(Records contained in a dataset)
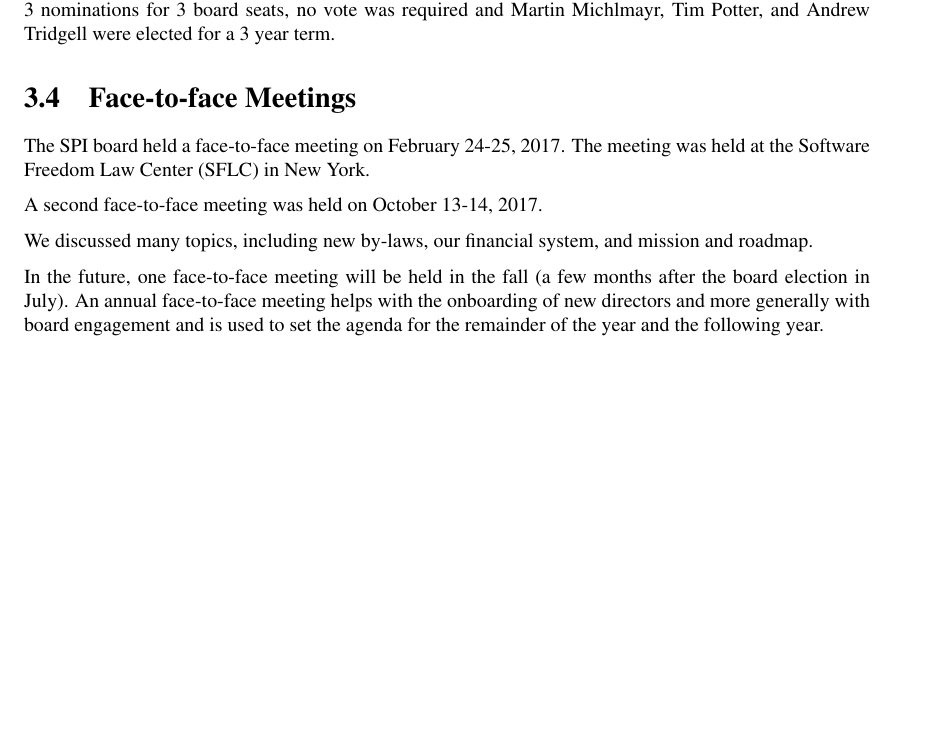
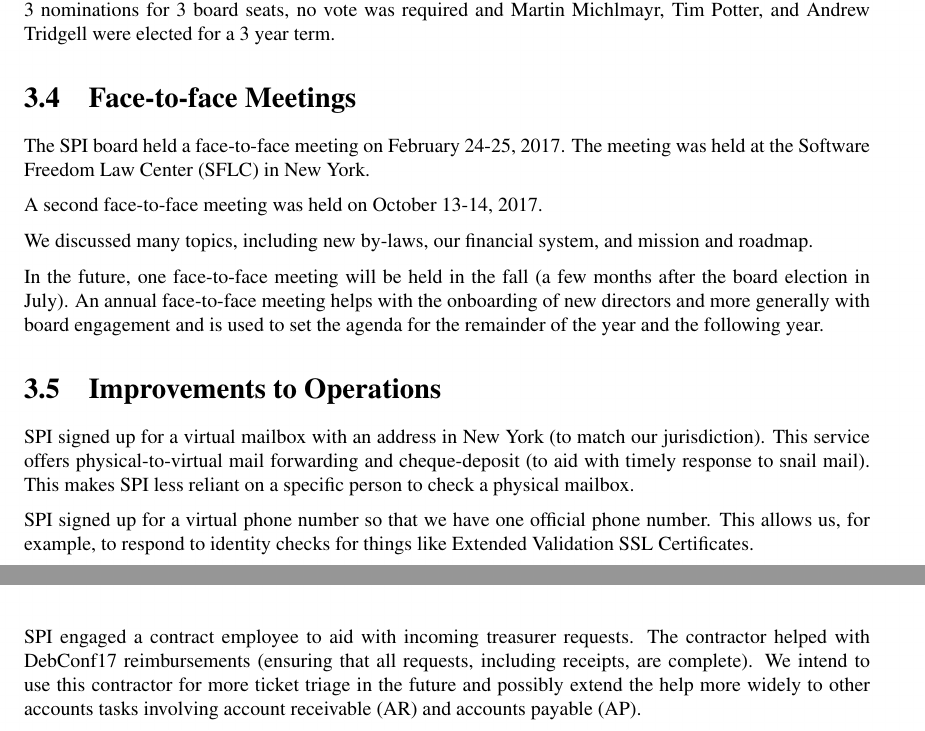
Before and after one commit to SPI/website, a LaTeX thesis (corporate/annual-reports/2017.tex): part of page 8 of 18 before the commit and two parts of pages 8 and 9 of 18 after it, the two joined at a grey line, cut so that both start at the same text, the shorter picture padded with empty space. Compiled offline with pdfLaTeX.

Commit message:
Add operational improvements to 2017 annual report
Suggested by Luca Filipozzi.

```diff
--- a/corporate/annual-reports/2017.tex
+++ b/corporate/annual-reports/2017.tex
@@ -197,6 +197,25 @@
 Zobel-Helas and Michael Schultheiss (left to right)}
 
 \end{figure*}
+
+\section{Improvements to Operations}
+
+SPI signed up for a virtual mailbox with an address in New York (to
+match our jurisdiction).  This service offers physical-to-virtual mail
+forwarding and cheque-deposit (to aid with timely response to snail
+mail).  This makes SPI less reliant on a specific person to check a
+physical mailbox.
+
+SPI signed up for a virtual phone number so that we have one official
+phone number.  This allows us, for example, to respond to identity
+checks for things like Extended Validation SSL Certificates.
+
+SPI engaged a contract employee to aid with incoming treasurer requests.
+The contractor helped with DebConf17 reimbursements (ensuring that all
+requests, including receipts, are complete).  We intend to use this
+contractor for more ticket triage in the future and possibly extend the
+help more widely to other accounts tasks involving account receivable
+(AR) and accounts payable (AP).
 
 \chapter{Treasury Report}
 
```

[Problem]:
Every record above must be copied exactly, and no picture may appear in the copy.

[Written solution]:
Before and after one commit to SPI/website, a LaTeX thesis (corporate/annual-reports/2017.tex): part of page 8 of 18 before the commit and two parts of pages 8 and 9 of 18 after it, the two joined at a grey line, cut so that both start at the same text, the shorter picture padded with empty space. Compiled offline with pdfLaTeX.

Commit message:
Add operational improvements to 2017 annual report
Suggested by Luca Filipozzi.

```diff
--- a/corporate/annual-reports/2017.tex
+++ b/corporate/annual-reports/2017.tex
@@ -197,6 +197,25 @@
 Zobel-Helas and Michael Schultheiss (left to right)}
 
 \end{figure*}
+
+\section{Improvements to Operations}
+
+SPI signed up for a virtual mailbox with an address in New York (to
+match our jurisdiction).  This service offers physical-to-virtual mail
+forwarding and cheque-deposit (to aid with timely response to snail
+mail).  This makes SPI less reliant on a specific person to check a
+physical mailbox.
+
+SPI signed up for a virtual phone number so that we have one official
+phone number.  This allows us, for example, to respond to identity
+checks for things like Extended Validation SSL Certificates.
+
+SPI engaged a contract employee to aid with incoming treasurer requests.
+The contractor helped with DebConf17 reimbursements (ensuring that all
+requests, including receipts, are complete).  We intend to use this
+contractor for more ticket triage in the future and possibly extend the
+help more widely to other accounts tasks involving account receivable
+(AR) and accounts payable (AP).
 
 \chapter{Treasury Report}
 
```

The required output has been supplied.